As I noted a few months back, 84 Bauxites predicted the division races prior to the season. At this point, no one called the NL West correctly. This could change, though - if the Giants can somehow overtake Arizona this final weekend, then cedvicious will have actually placed the five teams in the correct order.
Why was this so hard?
Mostly because the Dodgers drew 59 of 84 first place votes. Since starting the season by winning 12 of their first 14 games, the Dodgers have been utterly awful. They've gone 58-87 since then. If the season went on for two more weeks, they would probably have fallen behind the Colorado Rookies.
The Dodgers and the Giants can blame injuries for much of their misfortunes. The Dodgers did without Eric Gagne for most of the season, lost J.D. Drew about halfway through, and saw Milton Bradley, Cezar Izturis, and Odalis Perez all miss a considerable chunk of the season. The Giants did without Barry Bonds for almost the entire season, and with Barry missing, managed to score fewer runs than 28 other teams.
So what. The Padres had plenty of problems too. The Padres problems were not trivial - they lost both middle infielders and their star catcher for lengthy stretches. Mark Loretta was out for almost two months. Sophomore shortstop Khalil Greene was shelved twice. They lost catcher Ramon Hernandez twice - he missed the entire month of August. All of these people are back and healthy now, and Hernandez was hitting up a storm in September.
Starters Adam Eaton and Woody Williams were shelved for lengthy periods, and fifth starters Tim Redding and Darrel May were... not up to the job. They took on Chan Ho Park's contract in exchange for Nevin - Park went 4-2 in 8 starts. They picked up another Texas reject, Pedro Astacio, and plugged him into their rotation. Astacio went 4-2, 3.17 as a Padre, pitching very well indeed down the stretch, and has probably earned a post-season start against the Cardinals.

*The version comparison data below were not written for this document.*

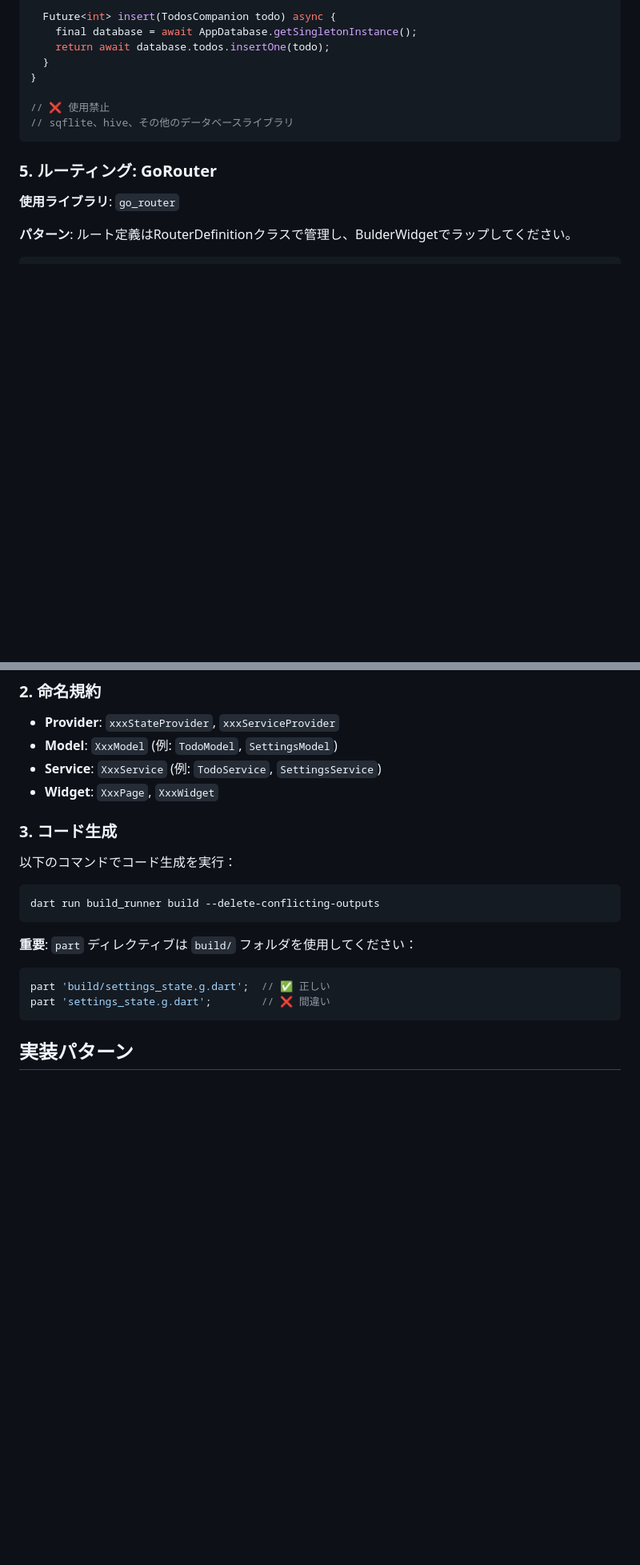
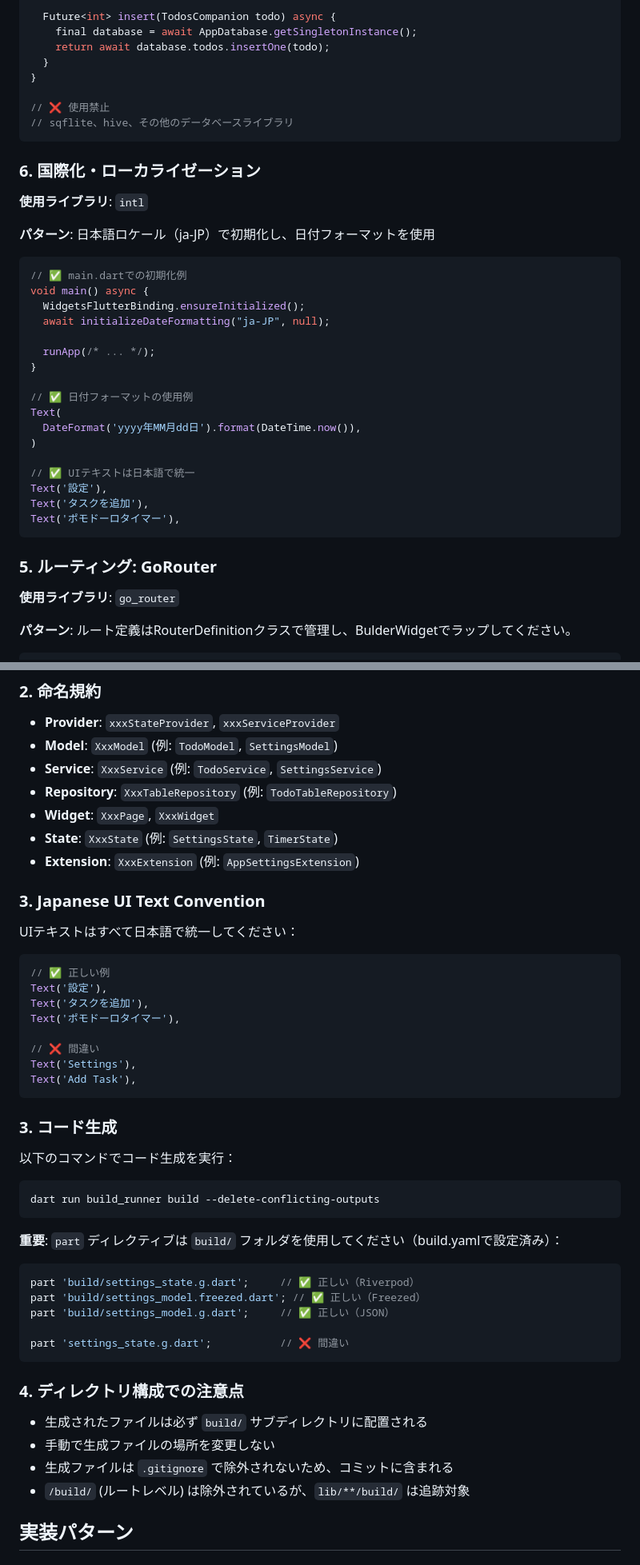
Before and after one commit to tkwest3143/solo-app, a Markdown page: copilot-instructions.md, 2 parts joined by grey strips. Shown at 80% size. GitHub-like rendering; blank space fills up the shorter version.

Commit message:
Enhance copilot-instructions.md with detailed patterns and naming conventions
Co-authored-by: tkwest3143 <47804655+tkwest3143@users.noreply.github.com>

````diff
--- a/copilot-instructions.md
+++ b/copilot-instructions.md
@@ -145,6 +145,31 @@ class TodoTableRepository {
 // sqflite、hive、その他のデータベースライブラリ
 ```
 
+### 6. 国際化・ローカライゼーション
+**使用ライブラリ**: `intl`
+
+**パターン**: 日本語ロケール（ja-JP）で初期化し、日付フォーマットを使用
+
+```dart
+// ✅ main.dartでの初期化例
+void main() async {
+  WidgetsFlutterBinding.ensureInitialized();
+  await initializeDateFormatting("ja-JP", null);
+
+  runApp(/* ... */);
+}
+
+// ✅ 日付フォーマットの使用例
+Text(
+  DateFormat('yyyy年MM月dd日').format(DateTime.now()),
+)
+
+// ✅ UIテキストは日本語で統一
+Text('設定'),
+Text('タスクを追加'),
+Text('ポモドーロタイマー'),
+```
+
 ### 5. ルーティング: GoRouter
 **使用ライブラリ**: `go_router`
 
@@ -207,7 +232,24 @@ lib/
 - **Provider**: `xxxStateProvider`, `xxxServiceProvider`
 - **Model**: `XxxModel` (例: `TodoModel`, `SettingsModel`)
 - **Service**: `XxxService` (例: `TodoService`, `SettingsService`)
+- **Repository**: `XxxTableRepository` (例: `TodoTableRepository`)
 - **Widget**: `XxxPage`, `XxxWidget`
+- **State**: `XxxState` (例: `SettingsState`, `TimerState`)
+- **Extension**: `XxxExtension` (例: `AppSettingsExtension`)
+
+### 3. Japanese UI Text Convention
+UIテキストはすべて日本語で統一してください：
+
+```dart
+// ✅ 正しい例
+Text('設定'),
+Text('タスクを追加'),
+Text('ポモドーロタイマー'),
+
+// ❌ 間違い
+Text('Settings'),
+Text('Add Task'),
+```
 
 ### 3. コード生成
 
@@ -216,11 +258,20 @@ lib/
 dart run build_runner build --delete-conflicting-outputs
 ```
 
-**重要**: `part` ディレクティブは `build/` フォルダを使用してください：
+**重要**: `part` ディレクティブは `build/` フォルダを使用してください（build.yamlで設定済み）：
 ```dart
-part 'build/settings_state.g.dart';  // ✅ 正しい
-part 'settings_state.g.dart';        // ❌ 間違い
+part 'build/settings_state.g.dart';     // ✅ 正しい（Riverpod）
+part 'build/settings_model.freezed.dart'; // ✅ 正しい（Freezed）
+part 'build/settings_model.g.dart';     // ✅ 正しい（JSON）
+
+part 'settings_state.g.dart';           // ❌ 間違い
 ```
+
+### 4. ディレクトリ構成での注意点
+- 生成されたファイルは必ず `build/` サブディレクトリに配置される
+- 手動で生成ファイルの場所を変更しない
+- 生成ファイルは `.gitignore` で除外されないため、コミットに含まれる
+- `/build/` (ルートレベル) は除外されているが、`lib/**/build/` は追跡対象
 
 ## 実装パターン
 
````
Also changed, not shown: other parts of copilot-instructions.md (+15 -1 lines).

The San Diego bullpen has been intact all year, and has been a consistent strength since Day One. Trevor Hoffmann gets the glory, and has saved 42 games to date - but they have also received excellent work from Scott Linebrink, Akinori Otsuka, Chris Hammond(!), and Rudy Seanez(!!). Not so with the starters. The only constants in the rotation were ace Jake Peavy and Brian Lawrence. Lawrence had an awful year, going 7-15, 5.06 in one of the best pitcher's parks in baseball. Peavy got off to a brilliant start, but scuffled a little in mid-season. Over the last two months, however, he has been getting stronger and stronger. He's been pitching much better than Chris Carpenter over the last month.
The Padres did some redesiging of their team as the season went along. They dumped first baseman Phil Nevin, and turned the job over to the platoon combination of vet Mark Sweeney, who posted on OBP of .400, and Xavier Nady, who chipped in with 13 HRin half a season's worth of at bats. They got tired of watching young 3B Sean Burroughs get one extra base hit a month, and brought in Joe Randa at the trading deadline. Randa isn't a star, but he hit 16 doubles in two months for the Padres, which made him an instant improvement.
The starting outfield - Brian Giles in RF, Dave Roberts in CF, and Ryan Klesko in LF - managed to stay intact for most of the season. Klesko has been struggling: he hit .202 with just 2 HR over the last two months of the season. But Giles has had a superb season, although Petco depresses his offensive numbers something awful. Giles is at .304, with 15 HR and 82 RBI, which is certainly respectable for a corner outfielder. He also drew 119 walks, more than any other hitter in the major leagues, helping him to a .427 OBP, which ties him with Albert Pujols for second in the NL, behind Todd Helton. He's actually a good sight better than that, but his ballpark does much to diguise it. Giles hit almost .60 points better away from his home field this year.
And Giles isn't the only one. The Padres offense doesn't look that impressive, does it? Ryan Klesko led the team with 18 home runs. Twelve National League teams have scored more runs than the Padres this season.
Yeah, but. Get them out of Petco, and see what happens. In road games, the Padres were second in the NL in runs scored. Behind St. Louis, of course. This team can hit.
Thus endeth the final NL West Update of 2005. Hey, it's been fun. It gave me a reason to look at the major league division I have always paid the least attention to - wrong league, wrong time zone - and we almost saw a little history made. If the Padres get swept by Los Angeles this weekend, we will. But that's not going to happen. The last time the Dodgers swept three games from anyone came when they took a series from Colorado at Dodger Stadium. At the end of April.